- Technical Assistance Requests (TAR), which have been described by experts as the most dangerous of all.
Much like Australia’s data retention laws, Labor needed to back the laws to guarantee quick passage through the Parliament.
Must read: Why Australia is quickly developing a technology-based human rights problem (TechRepublic)
Despite claims that there is a need for the laws to track down terrorists and other extremely serious offenders, the laws have mostly been used in the previous two years to chase down drug traffickers.
In this instance, PJCIS chair Andrew Hastie was up front with his desire for the encryption-busting capabilities of the Bill to be used on targeting drug offenders.
“We use more ice in regional WA than in Sydney or Melbourne, so my point is from an economic perspective, we have a serious problem in this country with ice, and of course, my electorate has a large meth problem,” he said.
“I’ll just put on the record, different perspectives on this question.”
Hastie also rejected comparisons between this Bill and Chinese legislation that force Chinese companies to comply with demands from Beijing, through stating that Australia is a liberal democracy.

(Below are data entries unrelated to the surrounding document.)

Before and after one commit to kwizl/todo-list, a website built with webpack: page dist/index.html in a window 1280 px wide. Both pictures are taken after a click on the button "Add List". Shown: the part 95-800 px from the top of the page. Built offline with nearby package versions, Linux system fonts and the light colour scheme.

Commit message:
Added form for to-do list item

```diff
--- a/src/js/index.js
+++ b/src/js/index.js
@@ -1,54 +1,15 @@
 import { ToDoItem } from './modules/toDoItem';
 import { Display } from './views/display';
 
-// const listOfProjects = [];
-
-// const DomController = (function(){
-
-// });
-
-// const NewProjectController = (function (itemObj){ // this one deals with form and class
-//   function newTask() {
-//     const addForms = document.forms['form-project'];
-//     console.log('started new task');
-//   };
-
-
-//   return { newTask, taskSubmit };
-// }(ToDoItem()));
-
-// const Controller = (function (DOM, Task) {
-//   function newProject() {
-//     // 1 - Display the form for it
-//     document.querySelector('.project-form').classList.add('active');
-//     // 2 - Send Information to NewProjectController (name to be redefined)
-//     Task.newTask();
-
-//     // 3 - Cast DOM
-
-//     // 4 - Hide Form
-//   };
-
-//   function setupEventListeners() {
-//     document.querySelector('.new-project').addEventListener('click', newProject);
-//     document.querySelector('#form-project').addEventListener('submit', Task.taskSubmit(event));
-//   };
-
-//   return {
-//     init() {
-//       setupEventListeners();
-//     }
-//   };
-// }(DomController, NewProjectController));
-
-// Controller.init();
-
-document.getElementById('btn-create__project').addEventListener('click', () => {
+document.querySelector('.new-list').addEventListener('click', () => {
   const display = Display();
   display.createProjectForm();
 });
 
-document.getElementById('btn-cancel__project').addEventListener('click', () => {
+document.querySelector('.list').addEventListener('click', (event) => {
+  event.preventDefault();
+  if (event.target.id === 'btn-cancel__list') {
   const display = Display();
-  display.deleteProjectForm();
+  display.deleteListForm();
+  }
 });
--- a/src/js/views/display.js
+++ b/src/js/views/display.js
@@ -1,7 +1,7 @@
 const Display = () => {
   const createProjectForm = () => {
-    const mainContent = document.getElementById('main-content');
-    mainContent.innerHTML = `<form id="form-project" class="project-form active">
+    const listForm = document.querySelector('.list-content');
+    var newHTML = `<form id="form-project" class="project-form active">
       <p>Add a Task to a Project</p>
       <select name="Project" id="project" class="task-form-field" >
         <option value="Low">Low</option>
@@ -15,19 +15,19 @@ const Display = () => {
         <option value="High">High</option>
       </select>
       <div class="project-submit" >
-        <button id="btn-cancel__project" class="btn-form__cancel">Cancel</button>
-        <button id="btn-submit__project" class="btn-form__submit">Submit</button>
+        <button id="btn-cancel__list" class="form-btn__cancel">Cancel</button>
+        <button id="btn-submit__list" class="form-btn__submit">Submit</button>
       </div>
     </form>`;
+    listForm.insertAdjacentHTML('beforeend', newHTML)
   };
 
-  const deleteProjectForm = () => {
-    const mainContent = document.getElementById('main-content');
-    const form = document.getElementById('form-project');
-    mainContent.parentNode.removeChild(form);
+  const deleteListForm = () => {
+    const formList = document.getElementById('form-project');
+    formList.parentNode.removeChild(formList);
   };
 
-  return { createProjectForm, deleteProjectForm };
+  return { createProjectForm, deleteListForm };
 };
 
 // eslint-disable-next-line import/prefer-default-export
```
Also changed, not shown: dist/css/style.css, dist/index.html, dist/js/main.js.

Australia’s proposed encryption-busting Bill would be thrown out of a European court, United Nations Special Rapporteur on the right to privacy Joe Cannataci has said.
Government ministers have taken to the airwaves over the weekend to claim Labor is playing games with the proposed Assistance and Access Bill.
Fresh from ignoring experts on the warming of the planet, Australia’s politicians are now ignoring cyber experts.
ASIO will immediately seek to use the legislation when it comes into force.
Australia’s proposed encryption-busting legislation is one of the most significant changes to surveillance laws in a generation, but the government is skimping on the review processes.
Home Affairs Minister Peter Dutton wants proposed legislation allowing police to read encrypted messages made law soon, after a terror plot was foiled.
If an Australian company is compelled by legislation to deny that a capability in its products exists, then its assertions are meaningless, security company Senetas has said.